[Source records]
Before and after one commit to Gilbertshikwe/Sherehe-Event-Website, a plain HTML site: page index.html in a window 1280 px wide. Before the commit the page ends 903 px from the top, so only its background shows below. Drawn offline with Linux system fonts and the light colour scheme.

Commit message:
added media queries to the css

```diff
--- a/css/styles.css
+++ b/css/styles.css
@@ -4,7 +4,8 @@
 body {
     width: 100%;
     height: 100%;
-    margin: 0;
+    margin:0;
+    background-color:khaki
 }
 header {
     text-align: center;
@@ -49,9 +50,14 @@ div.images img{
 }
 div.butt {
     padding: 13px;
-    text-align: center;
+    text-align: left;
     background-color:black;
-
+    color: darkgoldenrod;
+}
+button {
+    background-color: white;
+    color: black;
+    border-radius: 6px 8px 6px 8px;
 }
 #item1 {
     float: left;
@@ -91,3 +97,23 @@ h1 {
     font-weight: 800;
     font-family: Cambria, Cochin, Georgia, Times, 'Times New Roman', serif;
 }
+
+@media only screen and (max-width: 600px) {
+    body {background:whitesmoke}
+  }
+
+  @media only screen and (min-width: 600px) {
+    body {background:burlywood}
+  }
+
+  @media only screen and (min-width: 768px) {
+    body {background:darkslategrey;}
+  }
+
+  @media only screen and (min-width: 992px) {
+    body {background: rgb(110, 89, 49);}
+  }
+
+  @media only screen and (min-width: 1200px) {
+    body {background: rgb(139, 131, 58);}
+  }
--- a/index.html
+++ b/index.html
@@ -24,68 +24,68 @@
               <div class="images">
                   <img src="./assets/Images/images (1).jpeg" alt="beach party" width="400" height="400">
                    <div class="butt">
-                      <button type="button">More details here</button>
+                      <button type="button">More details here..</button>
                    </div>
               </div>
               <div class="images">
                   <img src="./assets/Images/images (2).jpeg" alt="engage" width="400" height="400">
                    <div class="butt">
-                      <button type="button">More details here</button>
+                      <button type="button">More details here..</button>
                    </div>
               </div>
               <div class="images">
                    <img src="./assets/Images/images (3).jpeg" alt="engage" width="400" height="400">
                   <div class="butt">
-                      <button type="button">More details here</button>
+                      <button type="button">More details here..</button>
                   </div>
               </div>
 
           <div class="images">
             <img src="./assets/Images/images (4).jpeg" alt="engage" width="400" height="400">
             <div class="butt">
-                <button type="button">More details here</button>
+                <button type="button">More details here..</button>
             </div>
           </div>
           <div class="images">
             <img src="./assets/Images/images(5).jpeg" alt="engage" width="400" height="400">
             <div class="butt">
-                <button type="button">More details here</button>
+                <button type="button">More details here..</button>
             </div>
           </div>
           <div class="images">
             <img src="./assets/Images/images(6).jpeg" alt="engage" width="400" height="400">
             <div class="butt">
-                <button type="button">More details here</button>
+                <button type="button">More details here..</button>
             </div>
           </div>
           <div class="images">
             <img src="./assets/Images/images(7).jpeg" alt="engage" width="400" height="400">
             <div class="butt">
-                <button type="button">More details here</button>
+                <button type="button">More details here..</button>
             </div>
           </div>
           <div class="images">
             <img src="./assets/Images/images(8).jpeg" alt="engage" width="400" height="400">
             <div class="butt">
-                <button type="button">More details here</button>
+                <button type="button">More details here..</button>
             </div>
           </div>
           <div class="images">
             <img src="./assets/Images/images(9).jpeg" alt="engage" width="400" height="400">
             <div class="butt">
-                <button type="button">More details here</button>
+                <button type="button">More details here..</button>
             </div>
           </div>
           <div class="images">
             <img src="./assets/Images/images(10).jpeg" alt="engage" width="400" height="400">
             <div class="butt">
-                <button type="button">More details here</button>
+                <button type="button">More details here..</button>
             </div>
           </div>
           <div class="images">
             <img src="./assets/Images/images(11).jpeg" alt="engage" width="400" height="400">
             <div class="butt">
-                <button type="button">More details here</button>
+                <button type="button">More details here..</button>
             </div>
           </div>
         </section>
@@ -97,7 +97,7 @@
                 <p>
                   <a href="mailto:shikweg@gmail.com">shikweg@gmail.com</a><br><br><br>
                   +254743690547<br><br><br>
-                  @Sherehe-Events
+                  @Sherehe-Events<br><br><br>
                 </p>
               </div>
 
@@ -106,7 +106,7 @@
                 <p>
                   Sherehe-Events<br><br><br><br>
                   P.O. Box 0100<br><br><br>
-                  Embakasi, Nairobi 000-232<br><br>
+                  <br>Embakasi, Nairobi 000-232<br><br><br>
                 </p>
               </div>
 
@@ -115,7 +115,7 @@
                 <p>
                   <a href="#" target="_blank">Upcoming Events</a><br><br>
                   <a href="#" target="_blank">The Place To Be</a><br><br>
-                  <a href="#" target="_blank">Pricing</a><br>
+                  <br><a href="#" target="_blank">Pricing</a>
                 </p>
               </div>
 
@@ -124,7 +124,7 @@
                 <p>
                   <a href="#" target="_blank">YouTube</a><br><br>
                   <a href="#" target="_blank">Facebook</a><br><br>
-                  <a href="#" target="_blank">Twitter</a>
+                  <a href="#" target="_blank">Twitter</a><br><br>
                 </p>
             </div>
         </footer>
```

[What the exercise asks]:
The lines you return should be those above that contain the word "black", every one of them.

[Exercise solution]:
     background-color:black;
+    color: black;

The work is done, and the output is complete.